I am currently completing a transcription of the text of the first part of the Très Ancien Coutumier of Normandy, as contained in the Vatican Library manuscript Ott. Lat. 2964. This provides a better version of the Latin text of this part of the treatise than the manuscript used by E.-J. Tardif in his 1881 edition of the coutumier. It therefore allows us to make sense of certain provisions which are corrupted in the manuscript used by Tardif. The variations between the two manuscripts are also intriguing. For example, references to the importance of the Church and the duties owed to it by the dukes of Normandy appear more prominently in one manuscript than in the other. The transcription of the text as found in the Vatican manuscript will be published on the project’s website.

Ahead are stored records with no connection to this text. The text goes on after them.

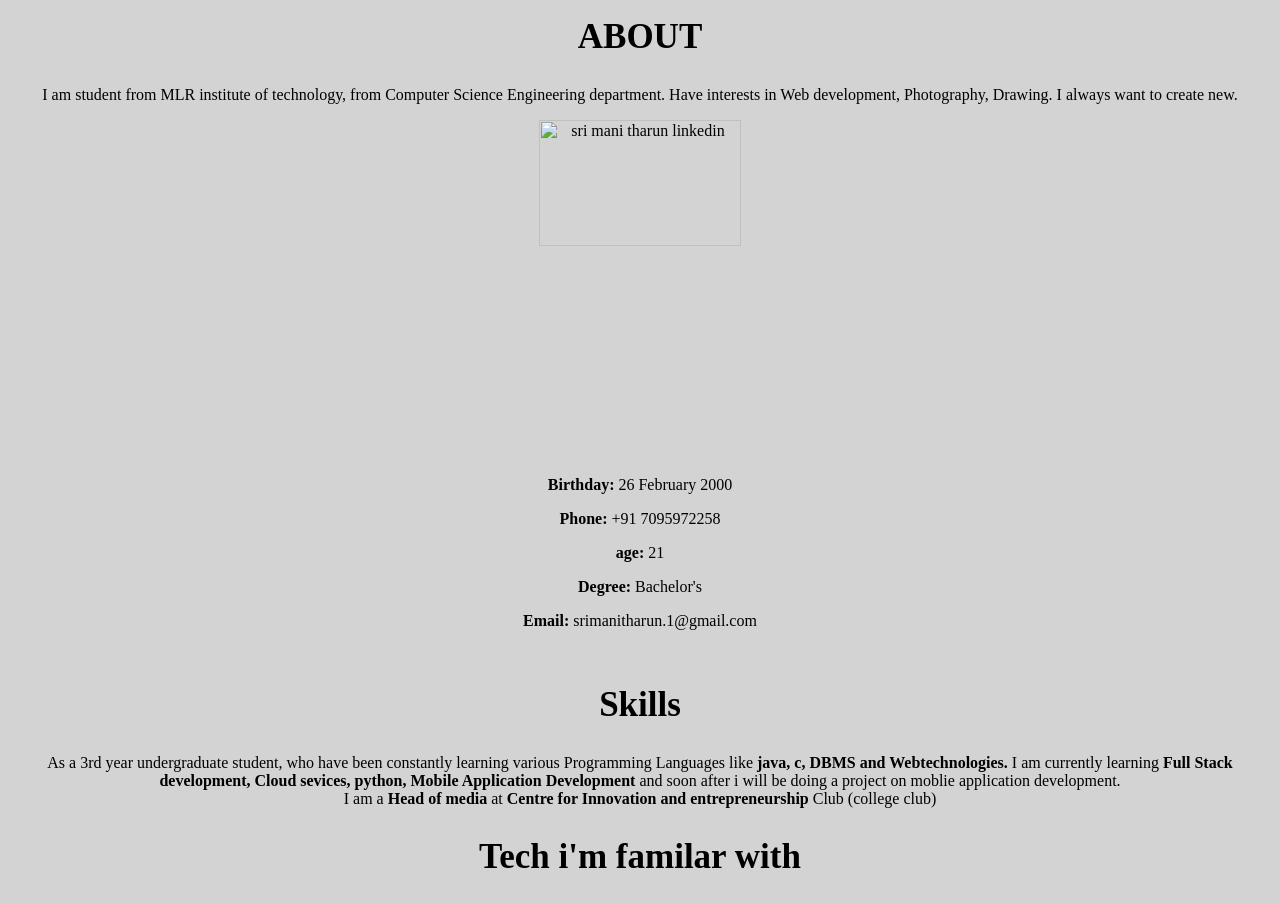
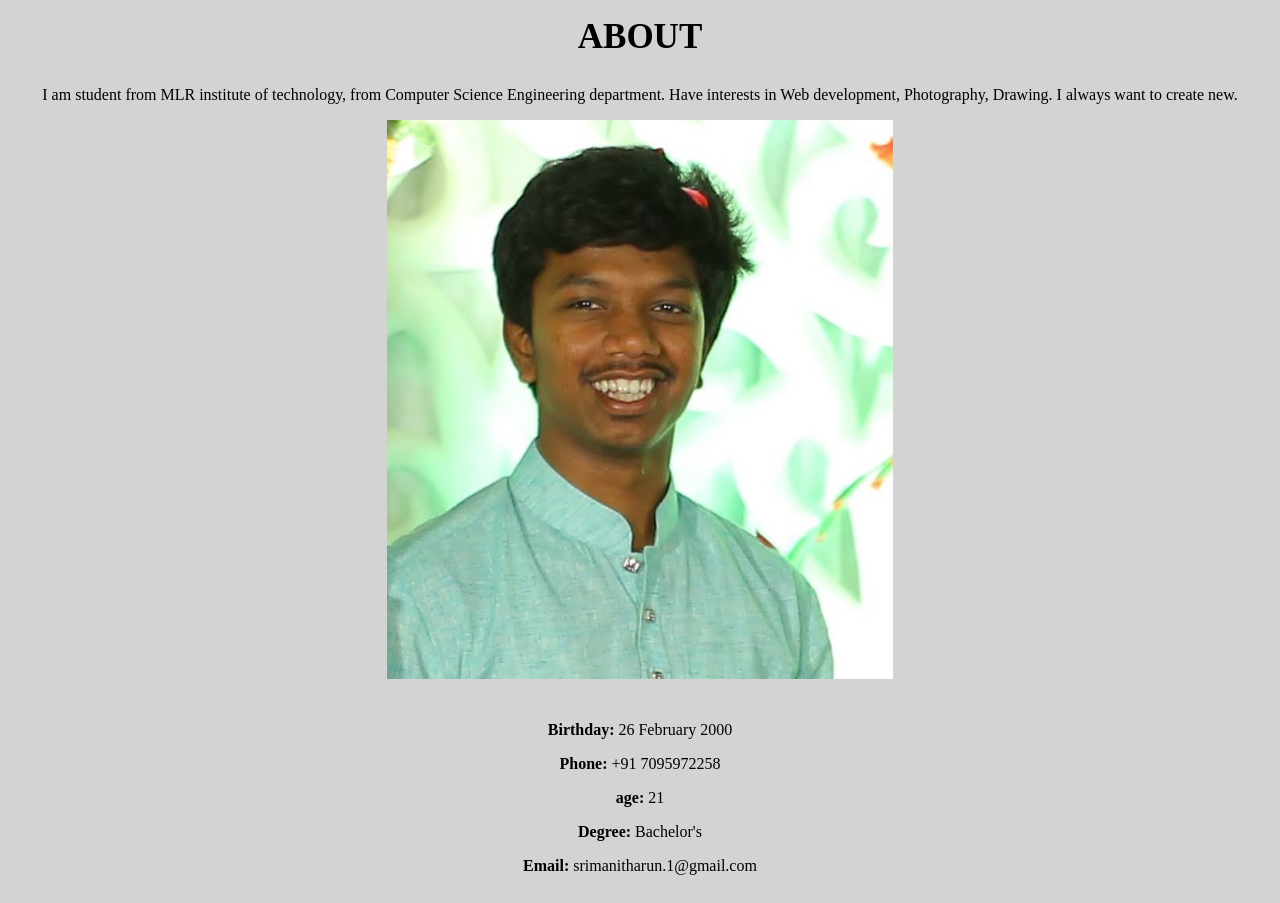
Before and after one commit to srimanitharun26/sri, a plain HTML site: page index.html in a window 1280 px wide. Shown: the part 820-1723 px from the top of the page. Drawn offline with Linux system fonts and the light colour scheme; files whose address does not match are found by name.

Commit message:
Update index.html

```diff
--- a/index.html
+++ b/index.html
@@ -40,7 +40,7 @@
 	<div class="artcle">
 		<article>
 			<div class="img">
-		<img src="images/tharun.jpg" alt="sri mani tharun linkedin" width="40%"> </div>
+		<img src="tharun.jpg" alt="sri mani tharun linkedin" width="40%"> </div>
 		<div id="details">
 			<ul>
 				<div class="list">
```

I am also completing an article on the practice of ‘collusive litigation’ in the English Common Law courts. Here, parties to a sale of land would bring a fictitious dispute to court and then immediately settle. The purpose was to obtain a written record of the terms of the sale. After a short term in which third parties could register their competing claims to the land, a final concord would usually preclude any further litigation concerning title. The effect of this on the development of ideas of property similar to, and perhaps influenced by, the Roman law notion of rights ‘in rem’, good against the world, within the supposed ‘feudal framework’ of English law is a consideration of this article, and a springboard for further research.
Finally, I am continuing a search though the plea rolls of the English Common Law courts, noting all instances of particular ‘actions of right’. The aim is to discover the relationship, in practice, between these supposedly ‘proprietary’ actions and other ‘possessory’ actions available to litigants in the period, and the extent to which this reflects the Roman law distinction between possessio and proprietas.